Digital Health Frontier Blog
By John Halamka and Paul Cerrato - Many physicians ignore the recommendations provided by machine learning algorithms because they don’t trust them. A few imaginative software enhancements may give them more confidence in an algorithm’s diagnostic and therapeutic suggestions.
By John Halamka and Paul Cerrato - The potential benefits of AI-enabled algorithms have to be weighed against the risk of dataset shift, which can compromise their accuracy in ways that developers never anticipated.
By John Halamka and Paul Cerrato - Our vision for health care technology includes a steadfast determination to use AI to augment human intelligence — not contribute to a dystopian future some fear is already upon us.
By John Halamka and Paul Cerrato - One of the privileges we enjoy working in digital health is the opportunity to use state-of-the-art AI tools to unearth actionable insights from millions of patient records, without compromising their privacy.
By John Halamka and Paul Cerrato - Machine learning-enhanced algorithms may help clinicians select the best medications for each patient, speeding up the long journey to find effective relief for a crippling disorder.
By John Halamka and Paul Cerrato - Some clinicians reject any AI-infused recommendations, while others are so confident in these tools that they forfeit their independent diagnostic skills. A closer look at the research can turn these mistakes into insights.
By John Halamka and Paul Cerrato - Randomized controlled trials (RCTs), the gold standard in clinical medicine, only tell us how the average patient responds to a treatment or an AI-based algorithm. N of 1 trials provide a unique opportunity to individualize patient care.

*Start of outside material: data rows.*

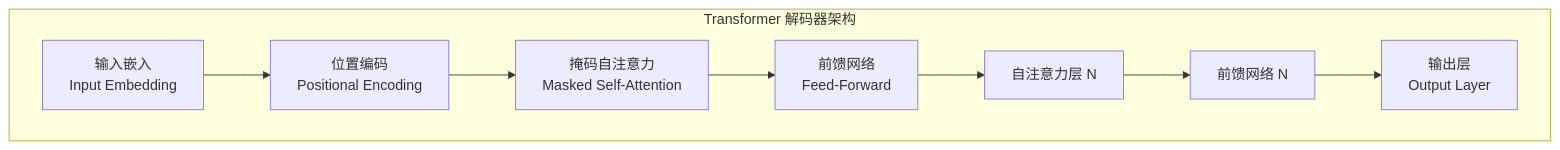
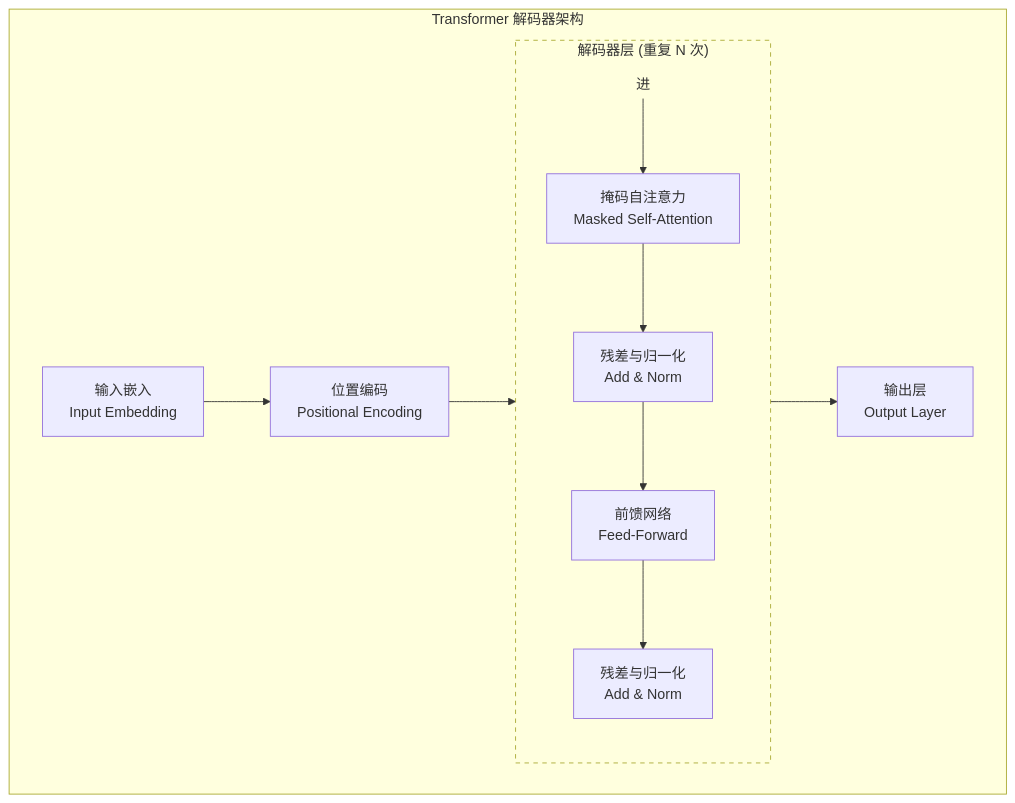
Before and after one commit to yeasy/ai_security_guide: the diagram in 02_fundamentals/2.1_architecture_boundary.md, drawn with Mermaid. The commit also changed other lines of this file and 74 other files, not shown here.

````diff
--- a/02_fundamentals/2.1_architecture_boundary.md
+++ b/02_fundamentals/2.1_architecture_boundary.md
@@ -11,11 +10,22 @@
 ```mermaid
 flowchart TB
     subgraph "Transformer 解码器架构"
-    Input["输入嵌入<br/>Input Embedding"] --> PE["位置编码<br/>Positional Encoding"]
-    PE --> SA1["掩码自注意力<br/>Masked Self-Attention"]
-    SA1 --> FF1["前馈网络<br/>Feed-Forward"]
-    FF1 --> SA2["自注意力层 N"]
-    SA2 --> FF2["前馈网络 N"]
-    FF2 --> Output["输出层<br/>Output Layer"]
+        Input["输入嵌入<br/>Input Embedding"] --> PE["位置编码<br/>Positional Encoding"]
+        
+        PE --> BlockTop
+        
+        subgraph DecoderBlock ["解码器层 (重复 N 次)"]
+            direction TB
+            BlockTop(("进")) --> SA["掩码自注意力<br/>Masked Self-Attention"]
+            SA --> AddNorm1["残差与归一化<br/>Add & Norm"]
+            AddNorm1 --> FF["前馈网络<br/>Feed-Forward"]
+            FF --> AddNorm2["残差与归一化<br/>Add & Norm"]
+        end
+        
+        AddNorm2 --> Output["输出层<br/>Output Layer"]
     end
+    
+    style DecoderBlock stroke-dasharray: 5 5, fill:none
+    style BlockTop display:none
+
 ```
````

By John Halamka and Paul Cerrato - Predicting cardiovascular disease and death is an imperfect science; the right AI algorithms can make these estimates more accurate.

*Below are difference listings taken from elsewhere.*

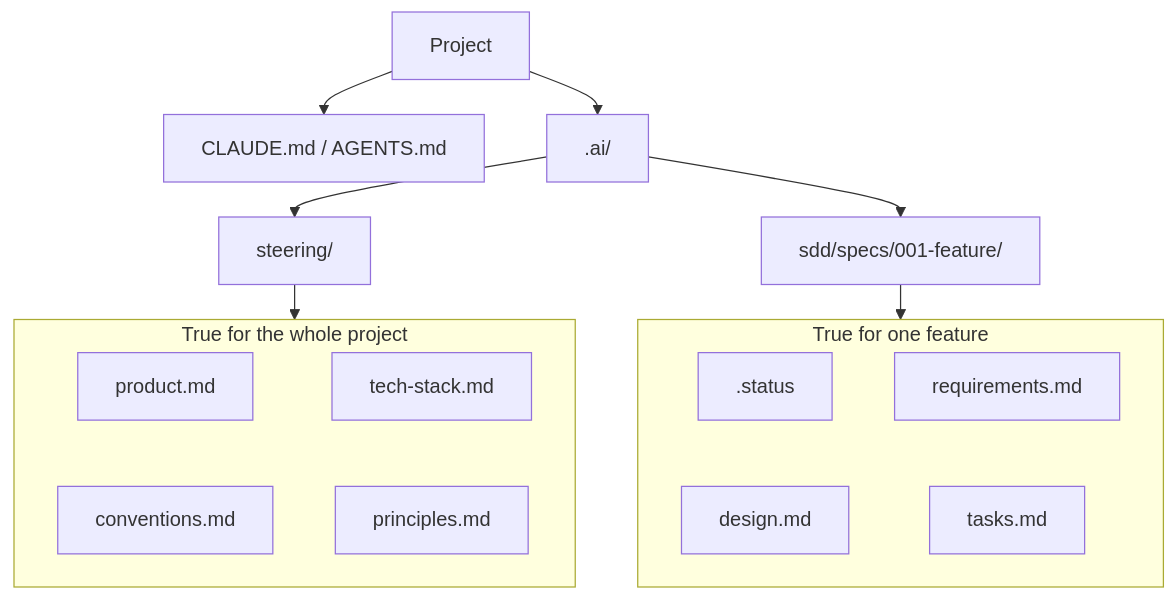
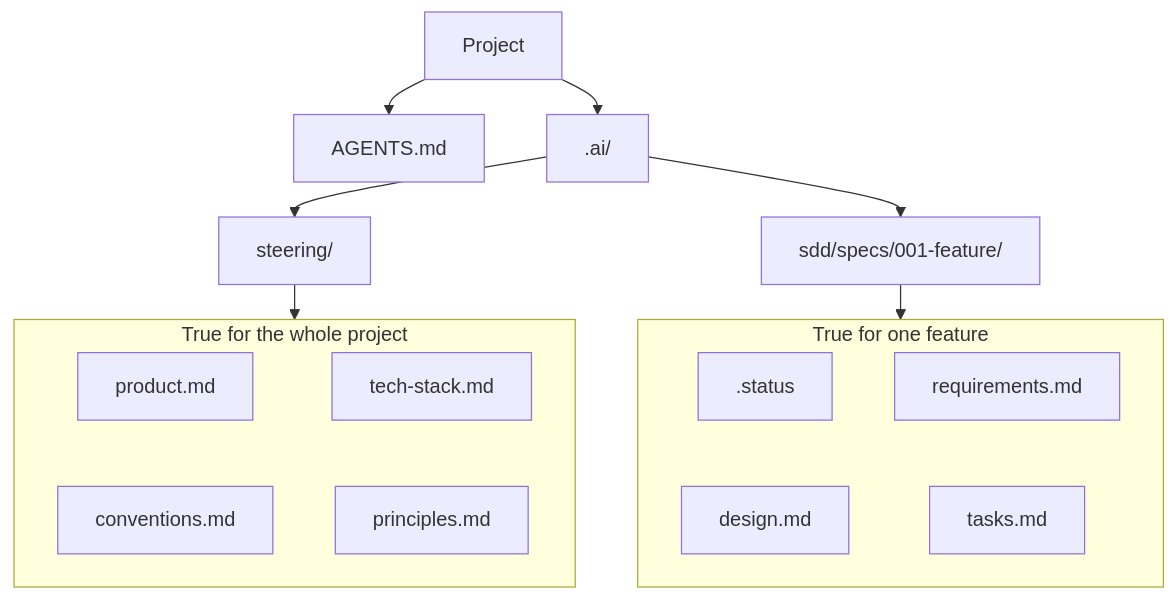
The third of 15 diagrams in BOOK.en.md (felipefontoura/spec-driven-development-book), drawn with Mermaid before and after one commit. The commit also changed other lines of this file and 1 other file, not shown here.

````diff
--- a/BOOK.en.md
+++ b/BOOK.en.md
@@ -349,40 +349,40 @@
 ```mermaid
 ---
 config:
   flowchart:
     rankSpacing: 28
 ---
 flowchart TB
-    ROOT[Project] --> CM[CLAUDE.md / AGENTS.md]
+    ROOT[Project] --> CM[AGENTS.md]
     ROOT --> AI[.ai/]
     AI --> ST[steering/]
     AI --> SP[sdd/specs/001-feature/]
 
     subgraph GLOBAL["True for the whole project"]
         direction TB
         S1[product.md]
         S2[tech-stack.md]
         S3[conventions.md]
         S4[principles.md]
         S1 ~~~ S3
         S2 ~~~ S4
     end
 
     subgraph FEATURE["True for one feature"]
         direction TB
         STAT[.status]
         R[requirements.md]
         D[design.md]
         T[tasks.md]
         STAT ~~~ D
         R ~~~ T
     end
 
     ST --> GLOBAL
     SP --> FEATURE
 
     class STAT accent;
     class R,D,T soft;
     class S1,S2,S3,S4 neutral;
     class ROOT,AI,ST,SP,CM muted;
 ```
````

By John Halamka and Paul Cerrato - Affective computing and sentiment analysis can help clinicians read between the lines, allowing them to detect patients’ unexpressed feelings and subtle emotional cues that may signal subclinical disease—and much more.
By John Halamka and Paul Cerrato - A better understanding of proteomics, genomics, and a variety of other biomarkers can help personalize patient care and shed new light on human physiology and pathology.